On April 11, President Obama bestowed the Medal of Honor posthumously on Father Emil Kapaun, an Army Chaplain and Korean War POW who died in captivity in 1951.
Under attack from Communist Chinese forces in November 1950, Kapaun’s unit–the Third Battalion, Eighth Cavalry Regiment, First Cavalry Division–suffered mightily. The citation for the Medal of Honor records how Kapaun “calmly walked through withering enemy fire” to provide medical aid, words of comfort, or the last rites of the Roman Catholic Church.
At the moment he was captured, Kapaun picked up a fellow soldier who had a broken ankle and faced the threat of death over his immobility. Kapaun carried that solder on a nine-day march known as the Tiger Death March. This march alone took the lives of more than 100 Americans.
In captivity, other POWs told of how Kapaun “gave up his rations,” took care of other soldier’s wounds, and gave up clothing to keep other soldiers warm.
With a blood clot, dysentery, and finally, pneumonia, POW prison guards sent Father Kapaun into isolation to die in May 1951. Fellow POWs said that before Kapaun was taken away, his last words for the guards were full of compassion.

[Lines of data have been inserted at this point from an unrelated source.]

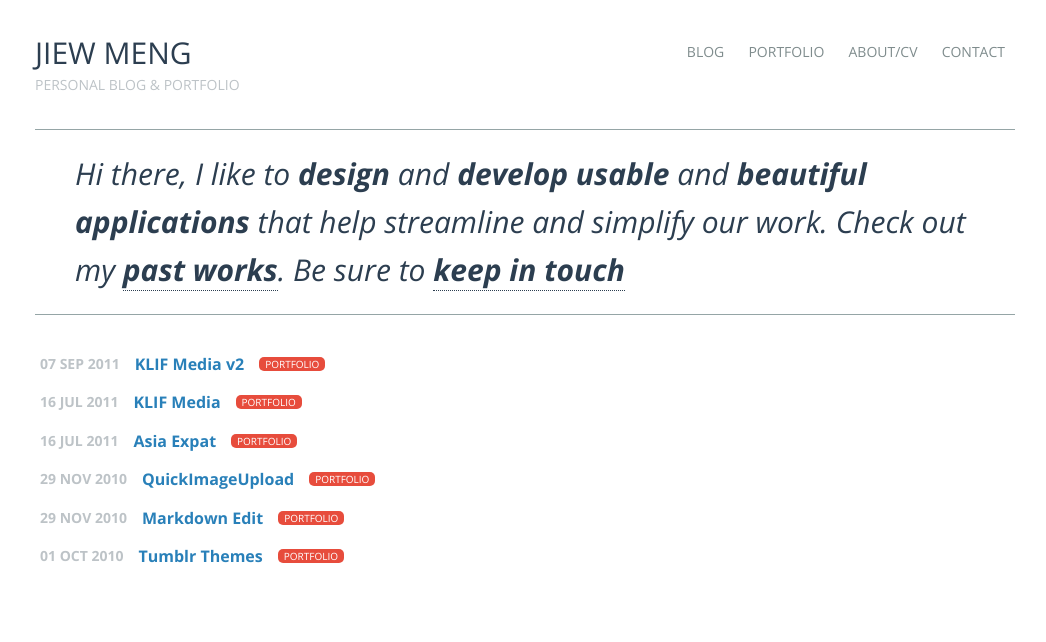
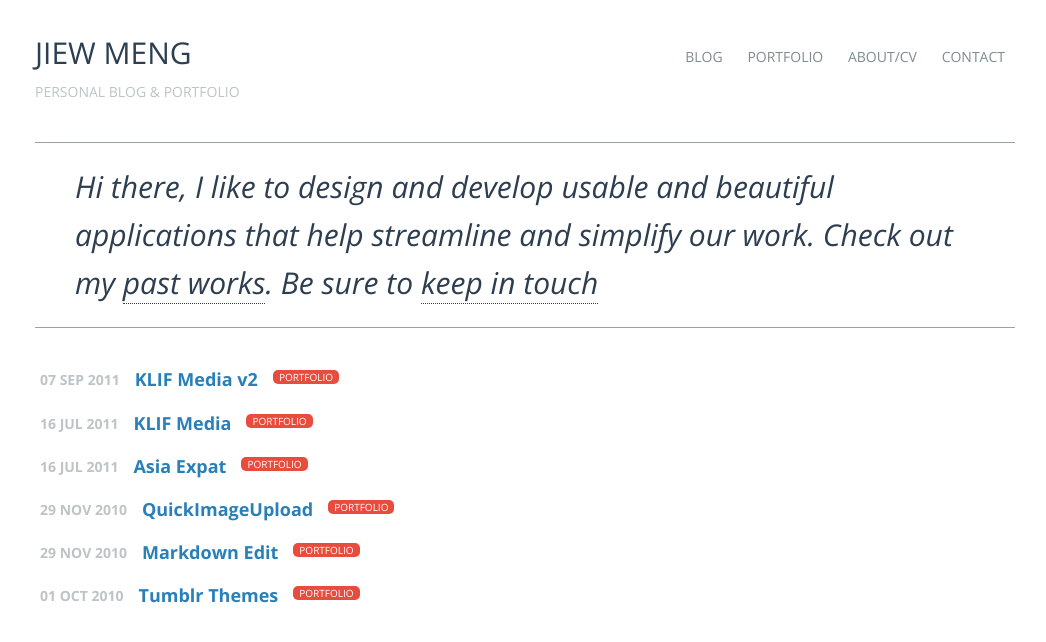
Before and after one commit to jiewmeng/jiewmeng.github.com, a Jekyll site: the page built from index.html, in a window 1280 px wide. Shown: the top 642 px of the page, without its empty margins (115-1161 px from the left). Built offline with Jekyll 4.4.1, drawn with Linux system fonts in a browser that asks for light colours; nearby versions of some CDN libraries; some web fonts are replaced; the list of posts is cut into pages by our own code.

Commit message:
Changed default font weight to 300

```diff
--- a/_includes/header.html
+++ b/_includes/header.html
@@ -8,7 +8,7 @@
 	<meta name="viewport" content="width=device-width, initial-scale=1">
 
 	<link rel="stylesheet" href="//cdnjs.cloudflare.com/ajax/libs/normalize/2.1.3/normalize.min.css">
-	<link rel='stylesheet' href='http://fonts.googleapis.com/css?family=PT+Mono|Open+Sans:400italic,700italic,400,700'>
+	<link rel='stylesheet' href='http://fonts.googleapis.com/css?family=PT+Mono|Open+Sans:300italic,700italic,700,300'>
 	<link rel="stylesheet" href="/css/lightbox.css">
 	<link rel="stylesheet" href="/css/styles.css">
 <body>
--- a/css/styles.css
+++ b/css/styles.css
@@ -1,5 +1,5 @@
 body {
-	font: 16px/2 "Open Sans", sans-serif;
+	font: 300 18px/2.3em "Open Sans", sans-serif;
 	padding: 10px;
 	max-width: 980px;
 	margin: 0 auto;
```
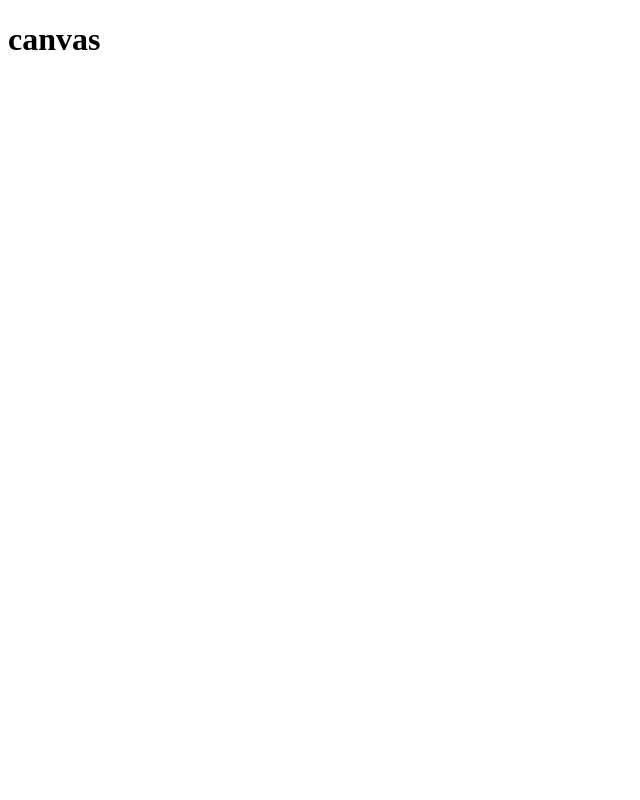
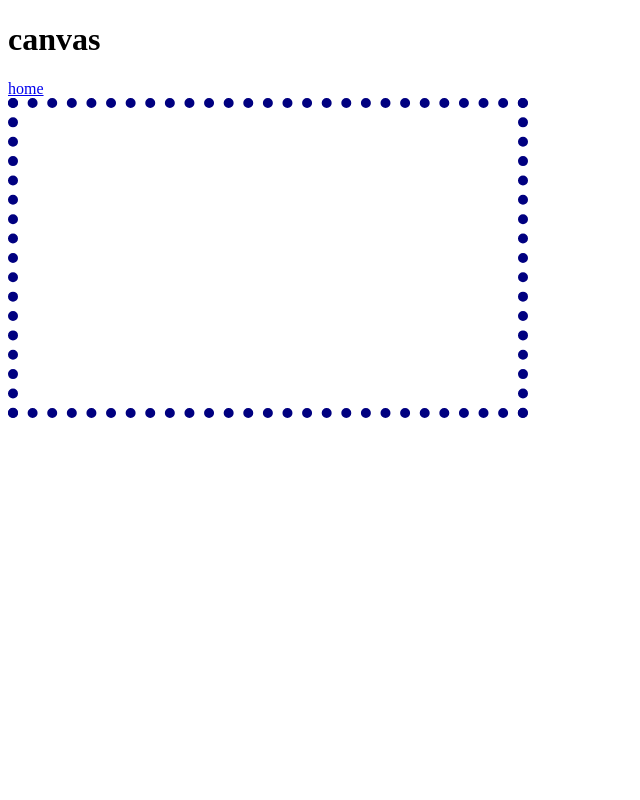
Before and after one commit to aidandkim/aidandkim.github.io, a plain HTML site: page canvas.html in a window 1280 px wide. Shown: the top 800 px of the page, without its empty margins (0-640 px from the left). Drawn offline with Linux system fonts and the light colour scheme.

Commit message:
added style.css

```diff
--- a/canvas.html
+++ b/canvas.html
@@ -2,13 +2,14 @@
 <html>
 
 <head>
-
+    <link rel="stylesheet" href="style.css">
 </head>
 
 <body>
     <h1>canvas</h1>
     <a href="index.html">home</a>
-    <canvas id="canvas" width="500" height="1000"></canvas>
+    <br>
+    <canvas id="my-canvas" width="500 " height="300"></canvas>
 </body>
 
 </html>
--- /dev/null
+++ b/style.css
@@ -0,0 +1,3 @@
+#my-canvas{
+    border: dotted 10px navy;
+}
```
Also changed, not shown: contact.html (added).
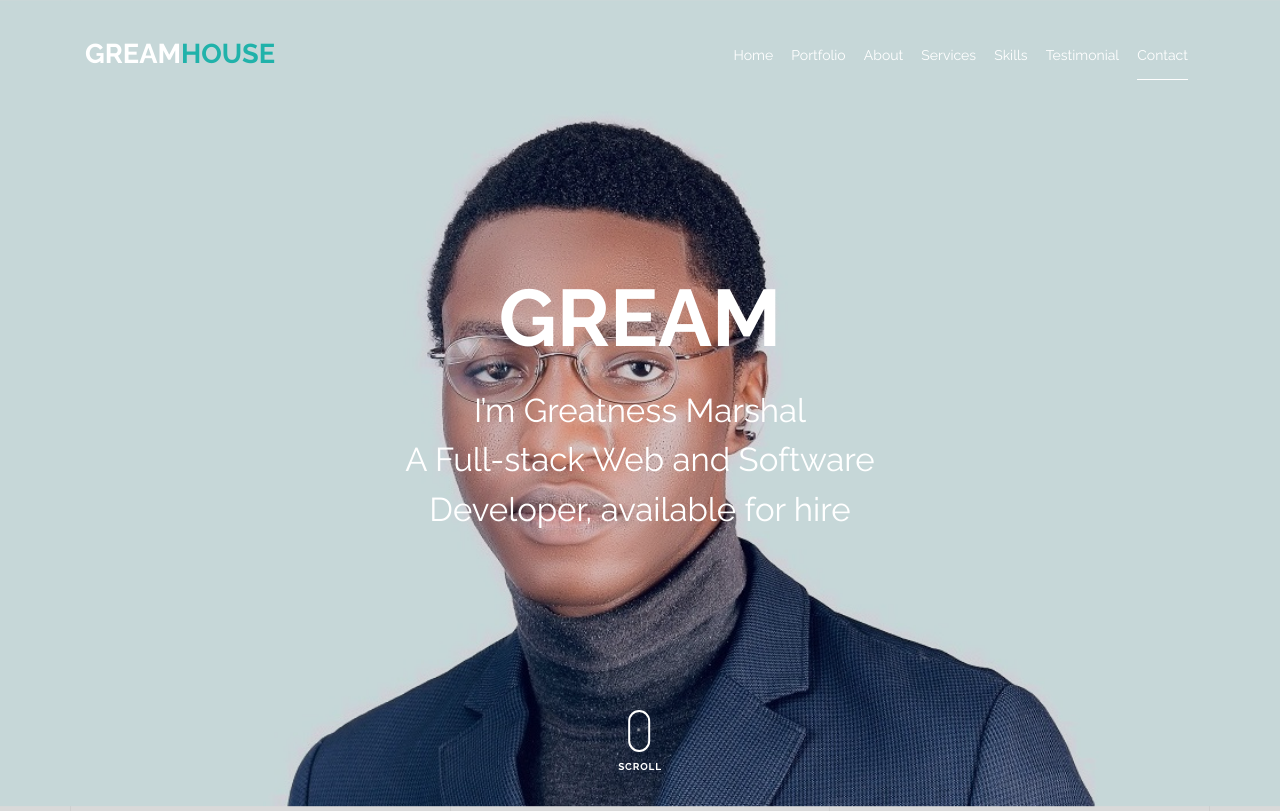
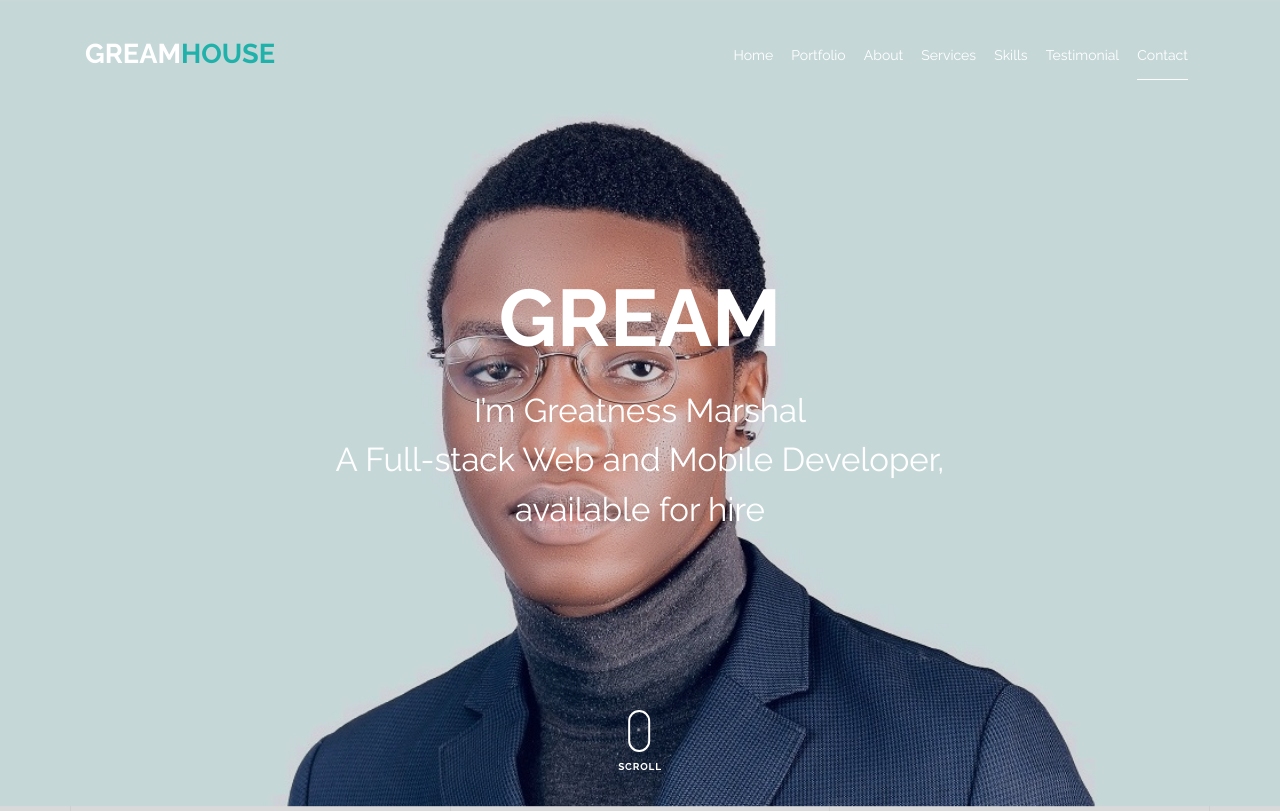
Before and after one commit to dev-great/Django_portfolio_app, a Django app: page / in a window 1280 px wide. Shown: the top 811 px of the page. Run offline with Django 3.2, Linux system fonts and the light colour scheme; some libraries are stand-ins or nearby versions; some web fonts are replaced.

Commit message:
Update index.html

```diff
--- a/templates/index.html
+++ b/templates/index.html
@@ -6,7 +6,7 @@
     <meta charset="utf-8">
     <meta name="viewport" content="width=device-width, initial-scale=1, shrink-to-fit=no">
 
-    <meta name="description" content="I’m Greatness Marshal A Full stack Web and Software Developer, available for hire">
+    <meta name="description" content="I’m Greatness Marshal A Full stack Web and Mobile Developer, available for hire">
     <meta name="keywords" content="Greatness Marshal, GREAMHOUSE, greamhouseinc, greamhouse, gream, GREAM, Marshal, Nigeria, Portfolio, Website, Hire me, Web development, Mobile Development, Data science, Idea, Creative Development">
     <meta name="author" content="Greatness Marshal">
 
@@ -89,7 +89,7 @@
 
             <div class="col-md-7 mx-auto text-center">
               <h1 class="heading gsap-reveal-hero text-white">GREAM</h1>
-              <h2 class="subheading gsap-reveal-hero text-white">I’m Greatness Marshal <br> A Full-stack Web and Software Developer, available for hire</h2>
+              <h2 class="subheading gsap-reveal-hero text-white">I’m Greatness Marshal <br> A Full-stack Web and Mobile Developer, available for hire</h2>
             </div>
 
           </div>
```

Kapaun’s remains have never been found. “At the war’s end…surviving POWs walked out of the camp with a…wooden crucifix they had made in Kapaun’s honor.”